[Saved entries]
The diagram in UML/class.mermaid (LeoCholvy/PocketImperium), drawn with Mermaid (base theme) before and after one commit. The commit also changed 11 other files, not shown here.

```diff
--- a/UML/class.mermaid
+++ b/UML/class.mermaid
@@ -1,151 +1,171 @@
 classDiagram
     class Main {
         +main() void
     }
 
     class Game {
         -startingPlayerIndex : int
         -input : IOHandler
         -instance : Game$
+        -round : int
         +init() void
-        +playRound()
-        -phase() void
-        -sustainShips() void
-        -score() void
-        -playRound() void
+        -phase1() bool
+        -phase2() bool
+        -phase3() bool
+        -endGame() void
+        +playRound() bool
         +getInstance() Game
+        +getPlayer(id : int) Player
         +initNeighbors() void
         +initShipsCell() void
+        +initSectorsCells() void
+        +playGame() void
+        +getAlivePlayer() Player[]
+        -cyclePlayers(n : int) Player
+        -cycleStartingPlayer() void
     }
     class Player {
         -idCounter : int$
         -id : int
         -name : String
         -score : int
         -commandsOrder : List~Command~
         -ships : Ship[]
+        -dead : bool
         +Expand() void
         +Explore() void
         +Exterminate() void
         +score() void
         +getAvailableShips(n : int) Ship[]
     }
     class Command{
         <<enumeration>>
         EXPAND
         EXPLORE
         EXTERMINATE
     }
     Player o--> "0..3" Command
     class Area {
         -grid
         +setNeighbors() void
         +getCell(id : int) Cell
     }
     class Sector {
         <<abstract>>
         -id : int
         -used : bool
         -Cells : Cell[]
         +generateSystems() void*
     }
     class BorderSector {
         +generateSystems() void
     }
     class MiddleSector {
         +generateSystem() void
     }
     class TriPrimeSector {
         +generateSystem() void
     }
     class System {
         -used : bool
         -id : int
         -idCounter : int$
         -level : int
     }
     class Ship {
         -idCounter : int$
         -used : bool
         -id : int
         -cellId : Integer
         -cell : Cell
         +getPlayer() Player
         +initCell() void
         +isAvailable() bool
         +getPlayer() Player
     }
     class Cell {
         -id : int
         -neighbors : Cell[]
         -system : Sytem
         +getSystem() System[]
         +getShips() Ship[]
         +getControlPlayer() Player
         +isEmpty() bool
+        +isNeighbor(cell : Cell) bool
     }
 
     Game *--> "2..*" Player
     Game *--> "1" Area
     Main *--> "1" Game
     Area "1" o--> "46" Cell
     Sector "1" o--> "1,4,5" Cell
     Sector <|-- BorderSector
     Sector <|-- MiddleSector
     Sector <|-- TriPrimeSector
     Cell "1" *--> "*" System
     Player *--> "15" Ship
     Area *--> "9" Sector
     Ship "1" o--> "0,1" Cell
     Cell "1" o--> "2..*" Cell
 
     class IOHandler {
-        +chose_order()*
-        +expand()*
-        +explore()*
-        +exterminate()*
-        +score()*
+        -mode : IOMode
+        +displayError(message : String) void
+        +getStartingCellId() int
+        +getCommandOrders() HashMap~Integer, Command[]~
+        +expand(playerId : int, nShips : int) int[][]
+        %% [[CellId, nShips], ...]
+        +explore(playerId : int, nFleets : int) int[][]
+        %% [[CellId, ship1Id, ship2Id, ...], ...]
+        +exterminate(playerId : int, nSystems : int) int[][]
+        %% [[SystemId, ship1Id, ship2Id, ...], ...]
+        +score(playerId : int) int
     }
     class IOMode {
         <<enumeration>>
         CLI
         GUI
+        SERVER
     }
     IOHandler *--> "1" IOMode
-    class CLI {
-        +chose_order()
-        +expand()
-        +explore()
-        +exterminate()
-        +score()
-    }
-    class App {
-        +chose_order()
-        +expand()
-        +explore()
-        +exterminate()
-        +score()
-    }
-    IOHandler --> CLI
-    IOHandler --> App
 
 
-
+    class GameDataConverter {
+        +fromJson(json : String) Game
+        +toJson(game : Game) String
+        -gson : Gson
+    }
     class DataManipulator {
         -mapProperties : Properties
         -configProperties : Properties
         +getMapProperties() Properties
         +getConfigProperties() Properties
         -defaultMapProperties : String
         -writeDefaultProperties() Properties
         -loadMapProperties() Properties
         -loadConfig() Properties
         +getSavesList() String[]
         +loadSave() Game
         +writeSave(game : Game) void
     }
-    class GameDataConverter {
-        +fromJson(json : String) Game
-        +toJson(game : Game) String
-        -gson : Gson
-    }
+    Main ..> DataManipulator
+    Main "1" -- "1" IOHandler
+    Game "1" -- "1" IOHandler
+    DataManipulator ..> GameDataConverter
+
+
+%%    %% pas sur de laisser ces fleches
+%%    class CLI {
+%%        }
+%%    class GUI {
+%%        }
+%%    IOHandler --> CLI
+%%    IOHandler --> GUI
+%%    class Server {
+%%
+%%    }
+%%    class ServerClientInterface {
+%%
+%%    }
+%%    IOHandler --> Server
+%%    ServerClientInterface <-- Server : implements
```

#### [Action item]
If a line above holds the word "String", copy it.

#### [Expected answer]
         -name : String
+        +displayError(message : String) void
+        +fromJson(json : String) Game
+        +toJson(game : Game) String
         -defaultMapProperties : String
         +getSavesList() String[]
-        +fromJson(json : String) Game
-        +toJson(game : Game) String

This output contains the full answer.